The process of inserting a needle into the chest in order to aspirate and remove the free air is called thoracocentesis. It is important that anytime you insert a needle into the chest cavity that you don't inadvertantly introduce bacteria into it, so we did a surgical prep of Max's skin over his rib cage on both sides of his chest. This involved clipping the hair off and scrubbing the skin with an antimicrobial solution. We inserted a needle into his chest, attached some tubing and a syringe, and pulled some air off his chest-and continued to do this over and over and over for well over an hour. we finally got negative pressure on the syringe after almost 10,000 mls of free air was drawn off the left side of his chest and another 1000 mls was taken off his right side. I suspect the two sides were communicating with each other and the "little" extra taken off the second side was just found in a pocket there, but regardless, it was an impressive volume-over 2 1/2 gallons of air where it shouldn't have been!
It was pretty darned cool to watch Max during his thoracocentesis procedure. Initially, it was very difficult for him to sit still for us; there just wasn't any position where he was comfortable and he became cyanotic very frequently from stuggling/panicking. He required oxygen by the face mask, but we had to just keep forging ahead. As more and more air was removed, Max became visibly more comfortable. At first, we noticed he was simply breathing through his nose; he was no longer open-mouthed breathing or panting. Then he became more and more relaxed to the point he rested his head in his nurse's lap, sighing deeply, and even shutting his eyes a bit. He was exhausted, the poor thing, and relieving the air gave him the freedom to stop struggling and just rest. We all felt so good for him.

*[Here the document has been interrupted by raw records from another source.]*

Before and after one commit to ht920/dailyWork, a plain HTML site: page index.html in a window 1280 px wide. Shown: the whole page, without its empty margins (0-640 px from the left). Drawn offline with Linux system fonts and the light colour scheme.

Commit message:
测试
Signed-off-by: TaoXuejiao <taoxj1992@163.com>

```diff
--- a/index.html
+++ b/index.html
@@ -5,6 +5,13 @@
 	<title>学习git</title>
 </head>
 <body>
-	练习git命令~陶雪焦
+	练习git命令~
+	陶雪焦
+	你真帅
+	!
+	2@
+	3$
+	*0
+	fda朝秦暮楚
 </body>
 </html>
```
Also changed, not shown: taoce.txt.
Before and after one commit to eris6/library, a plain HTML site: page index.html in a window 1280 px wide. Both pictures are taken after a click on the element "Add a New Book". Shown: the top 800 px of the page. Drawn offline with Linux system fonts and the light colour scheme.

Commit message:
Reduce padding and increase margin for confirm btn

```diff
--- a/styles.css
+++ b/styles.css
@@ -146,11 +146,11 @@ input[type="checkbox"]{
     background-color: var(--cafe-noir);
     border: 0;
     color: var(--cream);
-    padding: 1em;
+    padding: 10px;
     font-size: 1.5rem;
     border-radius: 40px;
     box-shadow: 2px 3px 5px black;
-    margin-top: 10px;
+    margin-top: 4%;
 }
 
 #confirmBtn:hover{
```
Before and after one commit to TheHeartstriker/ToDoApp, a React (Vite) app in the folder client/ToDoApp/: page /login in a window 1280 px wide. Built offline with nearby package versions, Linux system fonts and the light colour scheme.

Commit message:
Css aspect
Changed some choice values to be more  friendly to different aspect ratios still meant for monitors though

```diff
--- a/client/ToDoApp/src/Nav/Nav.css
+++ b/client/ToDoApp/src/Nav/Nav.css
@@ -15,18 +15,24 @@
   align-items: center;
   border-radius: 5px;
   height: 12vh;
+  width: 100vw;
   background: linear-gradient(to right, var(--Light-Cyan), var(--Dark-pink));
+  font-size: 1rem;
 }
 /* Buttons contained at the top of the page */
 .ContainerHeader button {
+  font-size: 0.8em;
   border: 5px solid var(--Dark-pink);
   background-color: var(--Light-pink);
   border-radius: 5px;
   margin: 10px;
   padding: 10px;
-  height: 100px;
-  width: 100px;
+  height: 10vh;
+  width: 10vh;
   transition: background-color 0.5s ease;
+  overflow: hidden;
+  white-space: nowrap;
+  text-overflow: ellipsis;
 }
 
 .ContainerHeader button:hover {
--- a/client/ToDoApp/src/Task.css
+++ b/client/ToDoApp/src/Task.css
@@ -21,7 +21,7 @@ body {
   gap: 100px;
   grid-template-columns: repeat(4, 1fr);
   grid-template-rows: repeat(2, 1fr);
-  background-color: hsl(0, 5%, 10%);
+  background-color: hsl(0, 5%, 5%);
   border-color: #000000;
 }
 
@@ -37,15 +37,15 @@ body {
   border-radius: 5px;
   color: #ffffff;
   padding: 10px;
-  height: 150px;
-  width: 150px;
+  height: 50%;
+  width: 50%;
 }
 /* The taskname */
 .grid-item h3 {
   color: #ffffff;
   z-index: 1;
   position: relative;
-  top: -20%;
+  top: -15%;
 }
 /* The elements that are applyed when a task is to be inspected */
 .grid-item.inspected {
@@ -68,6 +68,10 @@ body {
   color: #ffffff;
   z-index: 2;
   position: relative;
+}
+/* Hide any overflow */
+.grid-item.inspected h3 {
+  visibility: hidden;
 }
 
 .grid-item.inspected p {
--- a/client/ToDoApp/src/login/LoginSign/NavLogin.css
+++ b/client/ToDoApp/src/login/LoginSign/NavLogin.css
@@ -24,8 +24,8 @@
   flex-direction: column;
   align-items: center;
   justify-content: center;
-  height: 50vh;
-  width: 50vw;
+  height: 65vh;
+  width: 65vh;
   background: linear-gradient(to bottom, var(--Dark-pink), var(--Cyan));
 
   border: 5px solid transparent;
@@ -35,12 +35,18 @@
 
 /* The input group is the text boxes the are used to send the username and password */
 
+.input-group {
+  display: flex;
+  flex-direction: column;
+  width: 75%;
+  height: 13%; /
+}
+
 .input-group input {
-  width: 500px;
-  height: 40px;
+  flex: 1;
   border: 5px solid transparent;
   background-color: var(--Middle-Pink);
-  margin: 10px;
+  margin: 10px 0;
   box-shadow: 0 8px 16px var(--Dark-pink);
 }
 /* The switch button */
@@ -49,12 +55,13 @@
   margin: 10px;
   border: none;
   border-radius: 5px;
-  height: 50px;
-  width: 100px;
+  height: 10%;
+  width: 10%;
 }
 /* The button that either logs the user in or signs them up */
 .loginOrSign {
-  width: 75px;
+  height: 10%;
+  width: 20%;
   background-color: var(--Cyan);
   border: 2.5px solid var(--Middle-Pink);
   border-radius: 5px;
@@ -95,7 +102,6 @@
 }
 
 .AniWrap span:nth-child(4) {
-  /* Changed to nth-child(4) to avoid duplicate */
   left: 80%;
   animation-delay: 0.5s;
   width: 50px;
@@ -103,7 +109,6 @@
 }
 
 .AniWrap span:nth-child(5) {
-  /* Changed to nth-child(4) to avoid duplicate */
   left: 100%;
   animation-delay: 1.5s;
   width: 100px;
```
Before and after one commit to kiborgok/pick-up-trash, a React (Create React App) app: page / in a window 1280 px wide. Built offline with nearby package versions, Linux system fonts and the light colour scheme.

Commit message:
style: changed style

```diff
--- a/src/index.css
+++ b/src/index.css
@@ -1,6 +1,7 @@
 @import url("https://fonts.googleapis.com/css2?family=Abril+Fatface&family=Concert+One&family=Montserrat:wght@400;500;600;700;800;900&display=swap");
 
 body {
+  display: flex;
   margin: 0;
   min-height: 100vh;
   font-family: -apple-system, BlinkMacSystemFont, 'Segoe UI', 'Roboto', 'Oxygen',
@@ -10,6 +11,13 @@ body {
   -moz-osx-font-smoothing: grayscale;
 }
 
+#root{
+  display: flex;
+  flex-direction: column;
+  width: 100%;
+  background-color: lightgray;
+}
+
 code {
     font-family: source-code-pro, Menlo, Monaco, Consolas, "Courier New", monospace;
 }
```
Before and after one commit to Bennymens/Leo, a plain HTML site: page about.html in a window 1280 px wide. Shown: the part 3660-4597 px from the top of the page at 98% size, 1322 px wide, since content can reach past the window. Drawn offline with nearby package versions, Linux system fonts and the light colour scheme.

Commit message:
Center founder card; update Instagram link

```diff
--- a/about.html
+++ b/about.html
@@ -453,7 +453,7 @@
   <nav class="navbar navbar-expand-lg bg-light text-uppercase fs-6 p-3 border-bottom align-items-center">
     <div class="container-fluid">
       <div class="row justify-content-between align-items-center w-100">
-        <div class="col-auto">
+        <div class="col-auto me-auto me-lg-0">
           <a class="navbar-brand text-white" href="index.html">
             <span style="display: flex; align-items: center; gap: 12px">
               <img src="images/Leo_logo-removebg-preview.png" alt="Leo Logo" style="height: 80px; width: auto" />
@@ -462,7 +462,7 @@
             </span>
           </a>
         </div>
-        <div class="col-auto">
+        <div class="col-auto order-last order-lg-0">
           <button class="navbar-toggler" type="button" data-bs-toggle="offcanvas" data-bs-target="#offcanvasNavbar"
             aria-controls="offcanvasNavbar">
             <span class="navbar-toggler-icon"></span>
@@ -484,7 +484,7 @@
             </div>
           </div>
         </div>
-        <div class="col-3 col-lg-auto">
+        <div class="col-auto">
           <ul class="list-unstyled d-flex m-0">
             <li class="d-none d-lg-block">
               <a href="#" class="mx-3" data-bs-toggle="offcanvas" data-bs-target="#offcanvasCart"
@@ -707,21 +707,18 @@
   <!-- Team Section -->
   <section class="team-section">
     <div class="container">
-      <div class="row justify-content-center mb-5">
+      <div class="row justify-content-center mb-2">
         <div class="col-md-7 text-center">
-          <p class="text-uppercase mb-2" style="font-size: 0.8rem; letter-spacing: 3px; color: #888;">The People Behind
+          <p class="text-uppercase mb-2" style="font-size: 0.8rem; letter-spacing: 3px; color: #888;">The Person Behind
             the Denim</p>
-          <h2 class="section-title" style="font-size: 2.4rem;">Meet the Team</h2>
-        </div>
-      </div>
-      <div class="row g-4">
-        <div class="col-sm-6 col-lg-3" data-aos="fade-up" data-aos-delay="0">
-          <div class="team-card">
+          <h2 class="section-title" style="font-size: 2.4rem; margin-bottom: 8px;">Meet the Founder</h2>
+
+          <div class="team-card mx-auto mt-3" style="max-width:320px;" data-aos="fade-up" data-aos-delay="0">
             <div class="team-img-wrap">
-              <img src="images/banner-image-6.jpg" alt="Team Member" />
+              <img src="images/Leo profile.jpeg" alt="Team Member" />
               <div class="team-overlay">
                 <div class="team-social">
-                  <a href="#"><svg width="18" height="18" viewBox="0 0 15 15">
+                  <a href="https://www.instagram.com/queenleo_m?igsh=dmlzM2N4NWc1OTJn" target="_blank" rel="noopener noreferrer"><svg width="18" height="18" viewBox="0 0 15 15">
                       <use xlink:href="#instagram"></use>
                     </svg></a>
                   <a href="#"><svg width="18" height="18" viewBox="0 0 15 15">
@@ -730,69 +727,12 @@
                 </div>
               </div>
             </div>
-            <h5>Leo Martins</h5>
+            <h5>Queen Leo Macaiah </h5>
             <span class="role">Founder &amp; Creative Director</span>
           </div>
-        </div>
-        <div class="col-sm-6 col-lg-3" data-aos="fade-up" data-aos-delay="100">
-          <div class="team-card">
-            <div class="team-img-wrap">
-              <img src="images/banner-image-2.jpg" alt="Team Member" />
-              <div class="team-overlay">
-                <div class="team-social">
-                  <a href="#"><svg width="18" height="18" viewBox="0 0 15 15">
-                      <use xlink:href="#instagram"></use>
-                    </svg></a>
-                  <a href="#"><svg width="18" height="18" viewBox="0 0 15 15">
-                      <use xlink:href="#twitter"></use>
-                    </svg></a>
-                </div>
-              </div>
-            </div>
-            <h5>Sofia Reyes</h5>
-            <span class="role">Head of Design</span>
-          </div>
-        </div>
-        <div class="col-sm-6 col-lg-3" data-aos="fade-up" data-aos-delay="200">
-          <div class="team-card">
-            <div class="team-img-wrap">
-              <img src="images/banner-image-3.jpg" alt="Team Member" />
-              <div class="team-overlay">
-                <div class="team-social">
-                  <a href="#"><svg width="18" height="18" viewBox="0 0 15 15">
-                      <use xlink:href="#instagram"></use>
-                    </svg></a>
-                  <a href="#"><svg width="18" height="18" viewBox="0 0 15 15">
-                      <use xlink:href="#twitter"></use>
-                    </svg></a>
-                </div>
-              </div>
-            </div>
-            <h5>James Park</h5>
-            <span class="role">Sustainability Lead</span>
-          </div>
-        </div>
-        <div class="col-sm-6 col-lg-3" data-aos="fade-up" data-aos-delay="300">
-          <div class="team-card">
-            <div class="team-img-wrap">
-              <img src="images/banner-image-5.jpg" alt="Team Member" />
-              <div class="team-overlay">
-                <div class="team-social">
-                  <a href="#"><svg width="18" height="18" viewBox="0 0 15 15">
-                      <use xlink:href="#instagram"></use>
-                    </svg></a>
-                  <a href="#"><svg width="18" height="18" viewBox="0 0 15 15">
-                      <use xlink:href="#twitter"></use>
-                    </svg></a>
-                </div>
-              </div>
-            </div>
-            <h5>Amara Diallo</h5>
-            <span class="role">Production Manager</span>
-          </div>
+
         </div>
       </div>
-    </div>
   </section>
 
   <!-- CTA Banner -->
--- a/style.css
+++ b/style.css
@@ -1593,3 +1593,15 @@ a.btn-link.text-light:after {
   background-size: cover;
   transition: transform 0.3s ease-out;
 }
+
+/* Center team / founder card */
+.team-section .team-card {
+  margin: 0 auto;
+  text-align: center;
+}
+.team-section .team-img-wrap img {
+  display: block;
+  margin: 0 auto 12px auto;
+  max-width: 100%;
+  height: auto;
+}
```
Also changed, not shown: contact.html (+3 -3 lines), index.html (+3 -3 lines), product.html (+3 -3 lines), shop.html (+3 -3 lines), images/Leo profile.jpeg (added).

We never did find out the cause of Max's pneumothorax, but he was lucky. We sent him home and over night and through the next day, there was no evidence that the pneumothorax was returning. We never did have to place a chest tube, but we did put him on some antibiotics and some antiinflammatory medications. We had Max come in that next day and we listened to his chest, but you could just tell by looking at his face and reading his demeanor that he was back to his happy, rested self-no longer preoccupied with where his next breath was going to come from. His owners were please and very relieved, and it looked like they were able to finally get some sleep, too. Breathing is a good thing.